>>>>

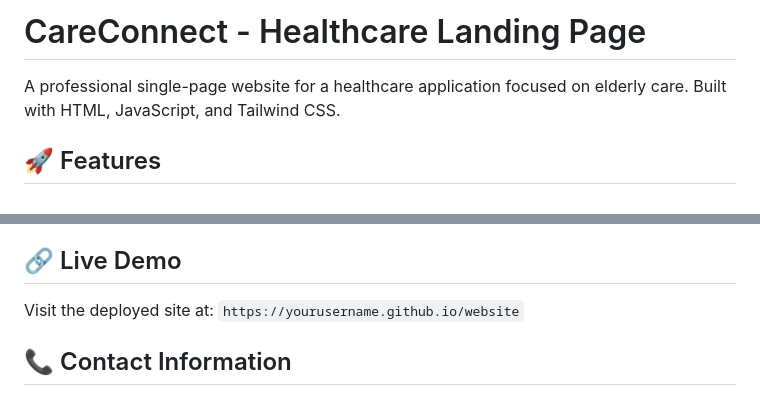
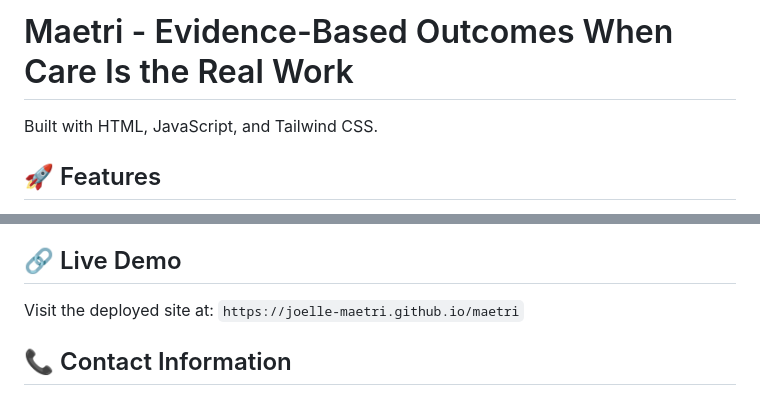
Before and after one commit to joelle-maetri/maetri, a Markdown page: README.md, 2 parts joined by grey strips. Rendered like a GitHub page.

```diff
--- a/README.md
+++ b/README.md
@@ -1,6 +1,6 @@
-# CareConnect - Healthcare Landing Page
+# Maetri - Evidence-Based Outcomes When Care Is the Real Work
 
-A professional single-page website for a healthcare application focused on elderly care. Built with HTML, JavaScript, and Tailwind CSS.
+Built with HTML, JavaScript, and Tailwind CSS.
 
 ## 🚀 Features
 
@@ -119,7 +124,7 @@ To integrate with a backend service:
 
 ## 🔗 Live Demo
 
-Visit the deployed site at: `https://yourusername.github.io/website`
+Visit the deployed site at: `https://joelle-maetri.github.io/maetri`
 
 ## 📞 Contact Information
 
```
Also changed, not shown: other parts of README.md (+6 -1 lines).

<<<<

All of the listing above must be output exactly, except for its pictures.

Before and after one commit to joelle-maetri/maetri, a Markdown page: README.md, 2 parts joined by grey strips. Rendered like a GitHub page.

```diff
--- a/README.md
+++ b/README.md
@@ -1,6 +1,6 @@
-# CareConnect - Healthcare Landing Page
+# Maetri - Evidence-Based Outcomes When Care Is the Real Work
 
-A professional single-page website for a healthcare application focused on elderly care. Built with HTML, JavaScript, and Tailwind CSS.
+Built with HTML, JavaScript, and Tailwind CSS.
 
 ## 🚀 Features
 
@@ -119,7 +124,7 @@ To integrate with a backend service:
 
 ## 🔗 Live Demo
 
-Visit the deployed site at: `https://yourusername.github.io/website`
+Visit the deployed site at: `https://joelle-maetri.github.io/maetri`
 
 ## 📞 Contact Information
 
```
Also changed, not shown: other parts of README.md (+6 -1 lines).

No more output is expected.